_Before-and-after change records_

■ ■ ■ ■ ■

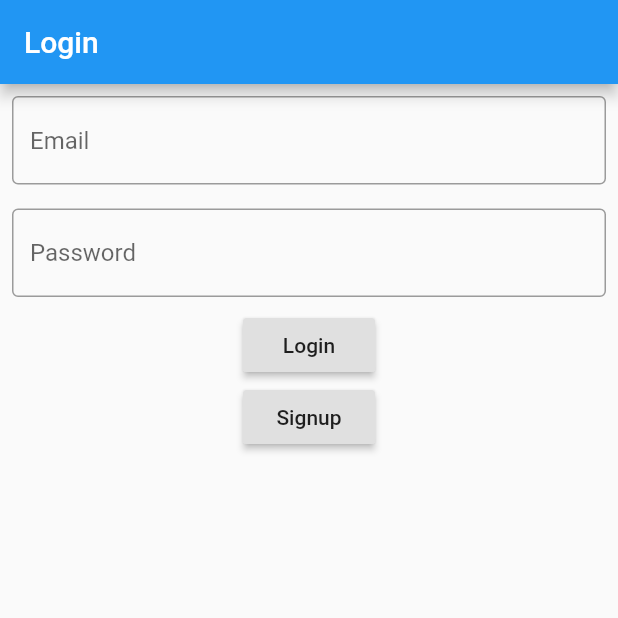
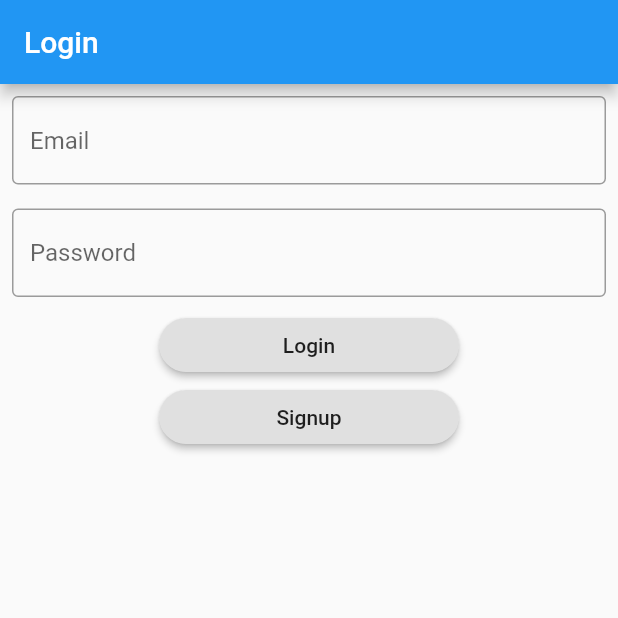
Before and after one commit to jonahbard/Modulate, a Flutter app: the screen it shows after launch, on a phone screen of 412 x 824 dp, the top half of it. Run offline on Flutter 3.47's test engine with Material 2 defaults, Android fonts, the phone set to English and light mode, and no system bars; our stand-ins replace cloud_firestore, firebase_auth, firebase_core; accounts and stored records are empty.

Commit message:
login.dart

```diff
--- a/lib/screens/login.dart
+++ b/lib/screens/login.dart
@@ -53,12 +53,17 @@ class _LoginScreenState extends State<LoginScreen> {
                   },
                 ),
               ),
-              RaisedButton(
+              SizedBox(
+                width: 200,
+                child: RaisedButton(
                   child: Text("Login"),
+                  shape: RoundedRectangleBorder(
+                    borderRadius: BorderRadius.circular(20),
+                  ),
                   onPressed: () async {
                     if (_email != null || _password != null) {
-                    String result =
-                        await AuthService().signInWithEmail(_email, _password);
+                      String result = await AuthService()
+                          .signInWithEmail(_email, _password);
                       if (result == "success") {
                         Navigator.push(
                             context,
@@ -72,8 +77,14 @@ class _LoginScreenState extends State<LoginScreen> {
                     }
                   },
                 ),
-              RaisedButton(
+              ),
+              SizedBox(
+                width: 200,
+                child: RaisedButton(
                   child: Text("Signup"),
+                  shape: RoundedRectangleBorder(
+                    borderRadius: BorderRadius.circular(20),
+                  ),
                   onPressed: () {
                     AuthService().signUpWithEmail(_email, _password);
                     Navigator.push(
@@ -82,6 +93,7 @@ class _LoginScreenState extends State<LoginScreen> {
                             builder: (BuildContext context) => Home()));
                   },
                 ),
+              ),
             ],
           )),
     );
```
Lines whose indentation alone changed are shown as unchanged.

■ ■ ■ ■ ■

_YOUR TASK_
Gather up, from the records above, each line where the word "State" appears.

_TASK OUTPUT_
@@ -53,12 +53,17 @@ class _LoginScreenState extends State<LoginScreen> {
@@ -72,8 +77,14 @@ class _LoginScreenState extends State<LoginScreen> {
@@ -82,6 +93,7 @@ class _LoginScreenState extends State<LoginScreen> {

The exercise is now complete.